More about Virginia Lee:
“Virginia Lee founded the famous Ballet Arts School in 1937, and it is the oldest continuously operating dance school in NYC after the School of American Ballet (which opened 3 years earlier). From its time at Studio 61 in Carnegie Hall, the school has hosted many important dance pioneers, including the Isadora Duncan Dancers, Ted Shawn and Ruth St. Denis and was an important rehearsal space for artists such as Jerome Robbins, George Balanchine, and Agnes DeMille. (1449)”
Lavinia Williams and the Arts Students League:
The prejudice of the South didn’t allow Williams to dance alongside white children in the studio, so she had to take private lessons. The Williams family lived in New York through Lavinia’s teenage years, where she attended Washington Irving High School and then received a scholarship from Virginia Lee to attend the Arts Students League. Williams studied at the Arts Students League until she was 20 years old.
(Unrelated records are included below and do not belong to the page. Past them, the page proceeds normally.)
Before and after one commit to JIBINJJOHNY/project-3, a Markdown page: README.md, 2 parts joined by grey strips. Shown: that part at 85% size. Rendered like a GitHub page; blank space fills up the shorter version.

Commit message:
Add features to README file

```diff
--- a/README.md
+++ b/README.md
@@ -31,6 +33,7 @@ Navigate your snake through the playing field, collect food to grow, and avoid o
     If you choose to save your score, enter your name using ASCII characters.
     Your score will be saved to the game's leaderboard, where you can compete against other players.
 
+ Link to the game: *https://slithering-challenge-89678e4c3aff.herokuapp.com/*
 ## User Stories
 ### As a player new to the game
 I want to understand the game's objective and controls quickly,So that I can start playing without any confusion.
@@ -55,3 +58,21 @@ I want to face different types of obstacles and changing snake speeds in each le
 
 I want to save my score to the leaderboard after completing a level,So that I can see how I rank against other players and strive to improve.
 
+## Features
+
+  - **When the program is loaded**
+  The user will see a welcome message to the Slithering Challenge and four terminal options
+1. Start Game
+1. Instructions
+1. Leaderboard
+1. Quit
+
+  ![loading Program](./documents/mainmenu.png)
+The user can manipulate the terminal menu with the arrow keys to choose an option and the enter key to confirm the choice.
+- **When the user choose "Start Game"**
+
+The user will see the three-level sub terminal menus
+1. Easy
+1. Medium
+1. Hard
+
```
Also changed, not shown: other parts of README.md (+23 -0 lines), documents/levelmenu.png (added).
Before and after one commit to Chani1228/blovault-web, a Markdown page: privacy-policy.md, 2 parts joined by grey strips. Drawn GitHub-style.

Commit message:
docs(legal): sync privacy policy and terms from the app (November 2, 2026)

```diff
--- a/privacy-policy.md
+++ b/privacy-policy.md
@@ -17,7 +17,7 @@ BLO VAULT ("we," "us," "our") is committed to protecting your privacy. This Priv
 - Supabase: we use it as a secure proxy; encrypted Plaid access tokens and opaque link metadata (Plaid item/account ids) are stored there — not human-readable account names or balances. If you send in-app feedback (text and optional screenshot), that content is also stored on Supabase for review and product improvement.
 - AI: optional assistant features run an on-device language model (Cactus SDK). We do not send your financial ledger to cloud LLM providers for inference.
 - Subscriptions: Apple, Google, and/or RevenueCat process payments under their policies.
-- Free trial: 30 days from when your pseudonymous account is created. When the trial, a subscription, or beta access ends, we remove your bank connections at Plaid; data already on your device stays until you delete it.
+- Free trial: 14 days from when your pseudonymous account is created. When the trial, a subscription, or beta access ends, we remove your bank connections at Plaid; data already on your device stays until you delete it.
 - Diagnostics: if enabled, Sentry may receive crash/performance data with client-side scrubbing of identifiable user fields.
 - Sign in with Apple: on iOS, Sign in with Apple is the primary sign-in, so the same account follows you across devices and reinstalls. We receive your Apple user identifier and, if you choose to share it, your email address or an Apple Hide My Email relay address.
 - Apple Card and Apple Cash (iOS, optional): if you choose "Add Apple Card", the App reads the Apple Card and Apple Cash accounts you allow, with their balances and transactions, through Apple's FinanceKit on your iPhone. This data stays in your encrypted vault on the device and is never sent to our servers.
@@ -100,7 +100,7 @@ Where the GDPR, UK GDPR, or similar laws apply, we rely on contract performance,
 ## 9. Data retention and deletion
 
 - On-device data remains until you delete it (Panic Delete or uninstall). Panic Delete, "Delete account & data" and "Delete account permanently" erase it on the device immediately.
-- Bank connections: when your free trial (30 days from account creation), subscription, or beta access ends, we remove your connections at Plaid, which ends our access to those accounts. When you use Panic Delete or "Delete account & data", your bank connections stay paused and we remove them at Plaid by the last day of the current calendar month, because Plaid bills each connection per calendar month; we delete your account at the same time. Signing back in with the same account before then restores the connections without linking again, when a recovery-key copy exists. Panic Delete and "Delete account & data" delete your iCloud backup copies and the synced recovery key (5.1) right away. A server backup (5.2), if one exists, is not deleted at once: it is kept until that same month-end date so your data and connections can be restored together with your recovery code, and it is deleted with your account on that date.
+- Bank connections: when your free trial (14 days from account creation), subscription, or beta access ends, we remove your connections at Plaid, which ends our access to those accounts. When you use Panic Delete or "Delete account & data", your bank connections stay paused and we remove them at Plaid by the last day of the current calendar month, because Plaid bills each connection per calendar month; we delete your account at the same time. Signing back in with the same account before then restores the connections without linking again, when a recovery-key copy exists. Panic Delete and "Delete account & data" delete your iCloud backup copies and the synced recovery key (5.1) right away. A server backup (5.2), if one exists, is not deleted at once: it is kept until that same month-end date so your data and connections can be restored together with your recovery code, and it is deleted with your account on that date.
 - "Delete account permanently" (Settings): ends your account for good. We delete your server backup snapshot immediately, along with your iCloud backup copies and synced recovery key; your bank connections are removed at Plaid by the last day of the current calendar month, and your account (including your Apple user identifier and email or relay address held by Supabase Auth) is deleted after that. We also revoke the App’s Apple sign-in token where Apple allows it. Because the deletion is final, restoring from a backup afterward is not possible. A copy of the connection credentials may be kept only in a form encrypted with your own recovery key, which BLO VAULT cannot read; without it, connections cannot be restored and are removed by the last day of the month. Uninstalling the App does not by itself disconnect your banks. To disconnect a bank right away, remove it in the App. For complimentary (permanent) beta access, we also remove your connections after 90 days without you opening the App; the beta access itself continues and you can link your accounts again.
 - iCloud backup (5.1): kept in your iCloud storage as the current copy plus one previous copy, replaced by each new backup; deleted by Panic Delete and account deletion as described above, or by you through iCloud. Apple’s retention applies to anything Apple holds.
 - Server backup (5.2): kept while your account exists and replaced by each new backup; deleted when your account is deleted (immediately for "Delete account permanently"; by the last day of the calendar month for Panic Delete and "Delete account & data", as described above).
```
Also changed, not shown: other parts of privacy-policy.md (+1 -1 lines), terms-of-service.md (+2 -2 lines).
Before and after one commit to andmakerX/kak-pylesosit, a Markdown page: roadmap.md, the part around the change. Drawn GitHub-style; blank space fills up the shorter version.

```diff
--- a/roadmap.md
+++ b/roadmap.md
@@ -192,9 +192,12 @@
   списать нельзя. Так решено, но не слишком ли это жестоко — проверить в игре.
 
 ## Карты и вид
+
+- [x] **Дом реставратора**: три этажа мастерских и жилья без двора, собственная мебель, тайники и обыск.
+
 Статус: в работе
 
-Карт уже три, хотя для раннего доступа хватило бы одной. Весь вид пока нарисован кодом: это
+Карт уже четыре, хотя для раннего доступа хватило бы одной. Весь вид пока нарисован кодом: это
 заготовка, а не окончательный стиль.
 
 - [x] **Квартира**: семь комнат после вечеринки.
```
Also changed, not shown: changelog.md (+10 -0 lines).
More about the Arts Students League:
“Founded by and for artists 140 years ago, the underlying principles set by the League’s founders have remained unchanged: emphasizing the importance of artistic creativity,
The Art Students League was founded in 1875 by a group of artists– almost all of whom were students at the National Academy of Design in New York City and many of whom were women. The artists declared their intention to found a new school by pinning a notice on the bulletin board of the Academy inviting students and instructors to attend a meeting. This occurred when it was rumored that the National Academy, due to financial difficulties, would cancel all classes temporarily, forcing students to forgo drawing from life for a significant period of time. Also at that time, in the post-Civil War era, New York City was rapidly becoming the artistic capital of the nation. However, many young artists, influenced by modern European developments, felt that the Academy’s instruction was too conservative and unsympathetic to their new ideas about art.”